BEGINNING next year, China will be launching a series of satellites to monitor all vessels in the disputed South China Sea, especially near artificial reefs built by Beijing.
According to the South China Morning Post, the satellites will be able to track water conditions and traffic, and allow Beijing to reinforce “national sovereignty” throughout the disputed waters.
As part of the so-called Hainan satellite constellation system, the country will be launching six optical satellites, two hyperspectral satellites and two radar satellites allowing real-time watch over the waters and monitor key areas several times a day.
Sanya Institute of Remote Sensing director Yang Tianliang said authorities based in Hainan would be able to respond faster to emergencies by using the new system, making administration of the South China Sea more effective.
The satellite system will also allow China improve its exploration and development of the resource-rich waters, the report said.
“Each reef and island, as well as each vessel in the South China Sea, will be under the watch of the ‘space eyes’,” Yang was quoted as saying.
“The system will [reinforce] national sovereignty, protection of fisheries, and marine search and rescue.”
Due for completion by 2021, the programme is being executed by the Chinese Academy of Sciences.
The first phase will involve the launch of three optical satellites equipped with optical remote sensors, a ship identification system, and cameras that could monitor the water conditions, in the second half of next year. The cameras in the first batch of satellites are able to focus on large and mid-sized vessels.
When the programme was launched in December, Yang said the satellites would have a “seamless monitoring and receiving system” of tropical regions.
“This is will cover most of the Maritime Silk Road area.”
China is making competing claims with Taiwan, the Philippines, Malaysia, Vietnam and Brunei over control of the Spratly archipelago, where Beijing transformed organic reefs into artificial islands.
The man-made reefs are said to double-up as military facilities.
The South China Sea is widely considered a strategic area for the region and the world, given its position as a vital sea passage through which US$5.3 trillion worth of trade passes every year.
According to the United States Energy Information Administration, about a third of global crude oil and more than half of LNG trade traverses the South China Sea.
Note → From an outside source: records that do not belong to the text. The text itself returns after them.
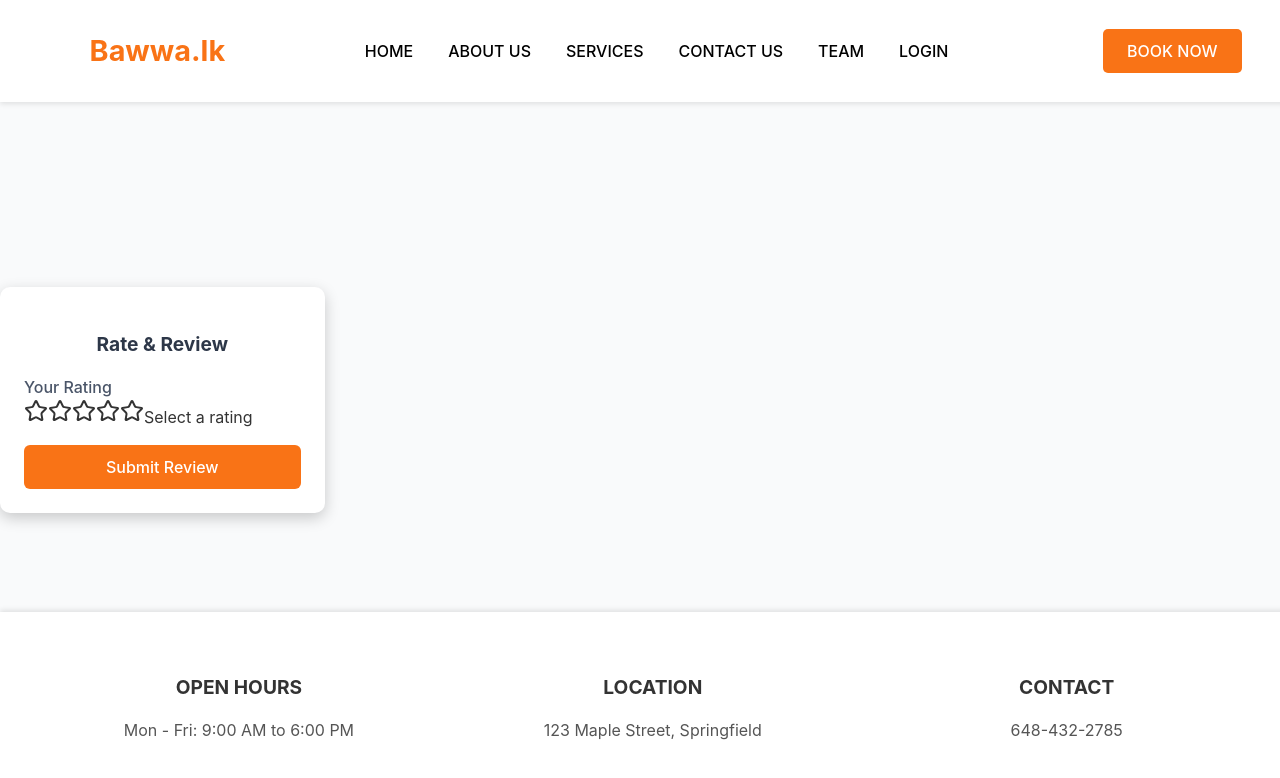
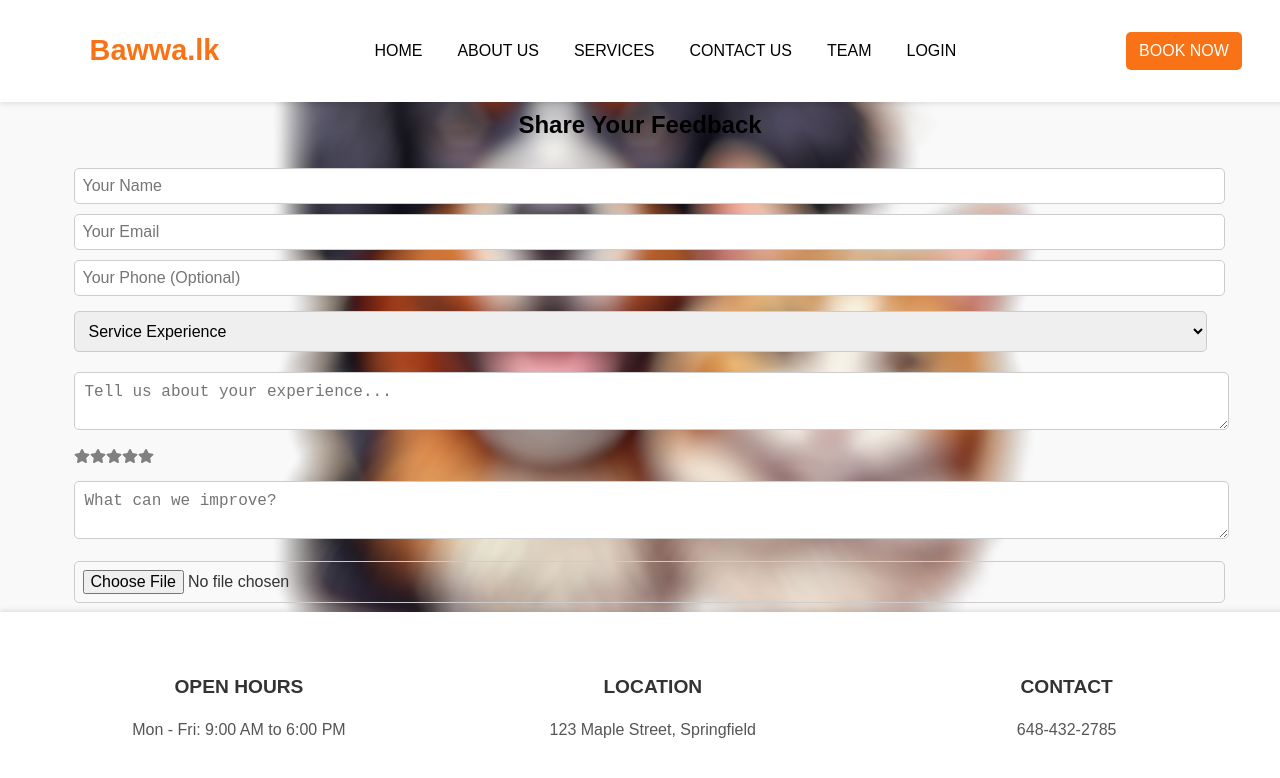
Before and after one commit to jayanikalansooriya24/Bawwa.lk, a React (Vite) app in the folder frontend/: page /feedback in a window 1280 px wide. Shown: the top 778 px of the page. Built offline with nearby package versions, Linux system fonts and the light colour scheme.

Commit message:
new 12/03/25
feedback

```diff
--- a/frontend/src/Pages/Feedback/feedback.css
+++ b/frontend/src/Pages/Feedback/feedback.css
@@ -1,64 +1,72 @@
-/* Global styles */
 body {
-    font-family: 'Inter', sans-serif;
-    background-color: #f9fafb;
+  font-family: Arial, sans-serif;
+  background-color: #f9f9f9;
+  display: flex;
+  justify-content: center;
+  align-items: center;
+  height: 100vh;
+  margin: 0;
+  background-image: url('../../assets/1.png');
+  background-size: cover;
+  background-position: center;
+  background-repeat: no-repeat;
+  min-height: 100vh;
+  width: 100vw;
+  display: flex;
+  justify-content: center;
+  align-items: center;
 }
 
-  /* Service Card */
-  .service-card {
-    transition: transform 0.3s ease, box-shadow 0.3s ease;
+.container {
+  background: white;
+  padding: 20px;
+  border-radius: 8px;
+  box-shadow: 0 0 10px rgba(0, 0, 0, 0.1);
+  width: 400px;
 }
 
-  .service-card:hover {
-    transform: translateY(-4px);
-    box-shadow: 0 10px 20px rgba(0, 0, 0, 0.1);
+h2 {
+  text-align: center;
+  color: #000000;
 }
 
-  /* Star Rating */
-  .star-filled {
-    color: #facc15; /* Tailwind Yellow-400 */
+input, select, textarea {
+  width: 100%;
+  padding: 10px;
+  margin: 10px 0;
+  border: 1px solid #ccc;
+  border-radius: 5px;
+  font-size: 16px;
 }
 
-  .star-empty {
-    color: #d1d5db; /* Tailwind Gray-300 */
+button {
+  width: 10%;
+  padding: 10px;
+  background-color: #007bff;
+  color: white;
+  border: none;
+  border-radius: 5px;
+  cursor: pointer;
+  font-size: 16px;
 }
 
-  /* Rating Form */
-  .rating-form {
-    max-width: 400px;
-    margin: auto;
-    background: #fff;
-    padding: 1.5rem;
-    border-radius: 8px;
-    box-shadow: 0 4px 8px rgba(0, 0, 0, 0.1);
+button:hover {
+  background-color: #0056b3;
 }
 
-  .rating-form label {
-    font-weight: 500;
+.star-rating {
+  display: flex;
+  justify-content: center;
+  margin: 10px 0;
 }
 
-  .rating-stars {
-    display: flex;
-    gap: 5px;
+.star {
   cursor: pointer;
+  font-size: 24px;
+  color: gray;
+  transition: color 0.2s;
 }
 
-  .rating-stars svg {
-    transition: color 0.3s ease;
+.star.active {
+  color: gold;
 }
-
-  .rating-button {
-    background-color: #2563eb; /* Tailwind Blue-600 */
-    transition: background-color 0.3s ease;
-  }
-
-  .rating-button:hover {
-    background-color: #1e40af; /* Tailwind Blue-700 */
-  }
-
-  /* Responsive */
-  @media (max-width: 768px) {
-    .container {
-      padding: 0 1rem;
-    }
-  }
--- a/frontend/src/Pages/Feedback/feedback.jsx
+++ b/frontend/src/Pages/Feedback/feedback.jsx
@@ -1,145 +1,111 @@
-import React, { useState } from 'react';
-import { Star, MapPin } from 'lucide-react';
-import './feedback.css';
+import { useState } from "react";
+import { FaStar } from "react-icons/fa";
+import "./feedback.css";
 
-const services = [
-  {
-    id: 1,
-    name: "Pawsome Veterinary Clinic",
-    type: "Veterinarian",
-    rating: 4.8,
-    reviews: 124,
-    image: "https://images.unsplash.com/photo-1532938911079-1b06ac7ceec7?ixlib=rb-1.2.1&auto=format&fit=crop&w=1000&q=80",
-    location: "Downtown, San Francisco",
-    tags: ["Emergency Care", "Surgery", "Dental"]
-  },
-  {
-    id: 2,
-    name: "Fluffy Tails Grooming",
-    type: "Groomer",
-    rating: 4.9,
-    reviews: 89,
-    image: "https://images.unsplash.com/photo-1516734212186-a967f81ad0d7?ixlib=rb-1.2.1&auto=format&fit=crop&w=1000&q=80",
-    location: "Marina District, San Francisco",
-    tags: ["Full Service", "Cat Friendly", "Mobile"]
-  },
-  {
-    id: 3,
-    name: "Bark Academy",
-    type: "Trainer",
-    rating: 4.7,
-    reviews: 56,
-    image: "https://images.unsplash.com/photo-1541599540903-216a46ca1dc0?ixlib=rb-1.2.1&auto=format&fit=crop&w=1000&q=80",
-    location: "Mission District, San Francisco",
-    tags: ["Obedience", "Puppy Training", "Behavior"]
-  },
-  {
-    id: 4,
-    name: "Happy Paws Boarding",
-    type: "Boarding",
-    rating: 4.6,
-    reviews: 78,
-    image: "https://images.unsplash.com/photo-1548199973-03cce0bbc87b?ixlib=rb-1.2.1&auto=format&fit=crop&w=1000&q=80",
-    location: "Richmond District, San Francisco",
-    tags: ["24/7 Care", "Webcams", "Large Play Area"]
-  }
-];
+const Feedback = () => {
+  const [formData, setFormData] = useState({
+    name: "",
+    email: "",
+    phone: "",
+    feedbackType: "Service Experience",
+    details: "",
+    rating: 0,
+    suggestions: "",
+    file: null,
+    consent: false,
+  });
 
-const feedback = () => {
+  const handleChange = (e) => {
+    const { name, value, type, checked, files } = e.target;
+    setFormData({
+      ...formData,
+      [name]: type === "checkbox" ? checked : type === "file" ? files[0] : value,
+    });
+  };
+
+  const handleRating = (rate) => {
+    setFormData({ ...formData, rating: rate });
+  };
+
+  const handleSubmit = (e) => {
+    e.preventDefault();
+    console.log("Feedback submitted:", formData);
+    alert("Thank you for your feedback!");
+  };
+
   return (
-    <section className="py-16">
-      <div className="container mx-auto px-4 md:px-8">
-        <div className="flex justify-between items-center mb-8">
-          <h2 className="text-3xl font-bold">Featured Pet Services</h2>
-          <a href="#" className="text-blue-600 hover:text-blue-800 font-medium">View All</a>
+    <div>
+      <h2>Share Your Feedback</h2>
+      <form onSubmit={handleSubmit}>
+        <input
+          type="text"
+          name="name"
+          placeholder="Your Name"
+          value={formData.name}
+          onChange={handleChange}
+        />
+        <input
+          type="email"
+          name="email"
+          placeholder="Your Email"
+          value={formData.email}
+          onChange={handleChange}
+        />
+        <input
+          type="tel"
+          name="phone"
+          placeholder="Your Phone (Optional)"
+          value={formData.phone}
+          onChange={handleChange}
+        />
+        <select name="feedbackType" value={formData.feedbackType} onChange={handleChange}>
+          <option>Service Experience</option>
+          <option>Website Usability</option>
+          <option>Veterinarian Consultation</option>
+          <option>Pet Grooming & Care</option>
+          <option>Customer Support</option>
+          <option>Other</option>
+        </select>
+        <textarea
+          name="details"
+          placeholder="Tell us about your experience..."
+          value={formData.details}
+          onChange={handleChange}
+        ></textarea>
+
+        <div>
+          {[1, 2, 3, 4, 5].map((star) => (
+            <FaStar
+              key={star}
+              onClick={() => handleRating(star)}
+              style={{ cursor: "pointer", color: star <= formData.rating ? "gold" : "gray" }}
+            />
+          ))}
         </div>
 
-        <div className="grid grid-cols-1 md:grid-cols-2 lg:grid-cols-4 gap-6">
-          {services.map((service) => (
-            <div key={service.id} className="bg-white rounded-lg shadow-md overflow-hidden border border-gray-100 hover:shadow-lg transition duration-300">
-              <div className="relative h-48">
-                <img src={service.image} alt={service.name} className="w-full h-full object-cover" />
-                <div className="absolute top-3 left-3 bg-white py-1 px-3 rounded-full text-sm font-medium text-gray-700">
-                  {service.type}
-                </div>
-              </div>
+        <textarea
+          name="suggestions"
+          placeholder="What can we improve?"
+          value={formData.suggestions}
+          onChange={handleChange}
+        ></textarea>
 
-              <div className="p-5">
-                <h3 className="font-semibold text-lg mb-1">{service.name}</h3>
-                <div className="flex items-center mb-2">
-                  <div className="flex items-center">
-                    <Star className="text-yellow-400 fill-yellow-400" size={16} />
-                    <span className="ml-1 text-sm font-medium">{service.rating}</span>
-                  </div>
-                  <span className="mx-2 text-gray-300">•</span>
-                  <span className="text-sm text-gray-600">{service.reviews} reviews</span>
-                </div>
-                <div className="flex items-center text-gray-500 mb-3">
-                  <MapPin size={16} className="mr-1" />
-                  <span className="text-sm">{service.location}</span>
-                </div>
-                <div className="flex flex-wrap gap-2 mb-4">
-                  {service.tags.map((tag, index) => (
-                    <span key={index} className="bg-gray-100 text-gray-800 text-xs px-2 py-1 rounded">
-                      {tag}
-                    </span>
-                  ))}
-                </div>
-                <button className="w-full bg-blue-600 hover:bg-blue-700 text-white font-medium py-2 rounded transition duration-300">
-                  View Details
-                </button>
-              </div>
-            </div>
-          ))}
+        <input type="file" name="file" onChange={handleChange} />
+
+        <div>
+          <input
+            type="checkbox"
+            name="consent"
+            checked={formData.consent}
+            onChange={handleChange}
+          />
+          <label>I agree to allow Bawwalk to use my feedback for improvements.</label>
         </div>
-      </div>
-    </section>
-  );
-};
 
-const RatingForm = () => {
-  const [rating, setRating] = useState(0);
-  const [hoverRating, setHoverRating] = useState(0);
-
-  return (
-    <div className="p-6 bg-white rounded-lg shadow-md">
-      <h3 className="text-xl font-semibold mb-4">Rate & Review</h3>
-      <div className="mb-4">
-        <label className="block text-sm font-medium text-gray-700">Your Rating</label>
-        <div className="flex items-center">
-          {[1, 2, 3, 4, 5].map((star) => (
-            <Star
-              key={star}
-              size={24}
-              className={`cursor-pointer ${
-                (hoverRating || rating) >= star ? 'text-yellow-400 fill-yellow-400' : 'text-gray-300'
-              }`}
-              onClick={() => setRating(star)}
-              onMouseEnter={() => setHoverRating(star)}
-              onMouseLeave={() => setHoverRating(0)}
-            />
-          ))}
-          <span className="ml-2 text-sm text-gray-600">
-            {rating > 0 ? `${rating} star${rating > 1 ? 's' : ''}` : 'Select a rating'}
-          </span>
-        </div>
-      </div>
-      <button className="w-full bg-blue-600 hover:bg-blue-700 text-white font-medium py-2 px-4 rounded-md transition duration-300">
-        Submit Review
-      </button>
+        <button type="submit">Submit Feedback</button>
+      </form>
     </div>
   );
 };
 
-const App = () => {
-  return (
-    <div>
-      <feedback />
-      <div className="container mx-auto px-4 md:px-8 mt-10">
-        <RatingForm />
-      </div>
-    </div>
-  );
-};
-
-export default App;
+export default Feedback;
```
Lines whose indentation alone changed are shown as unchanged.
Aside from being a strategic sealane of communication, the passageway is also believed to have a wide deposit of proven and possible oil resources – a whopping 11 billion barrels’ worth.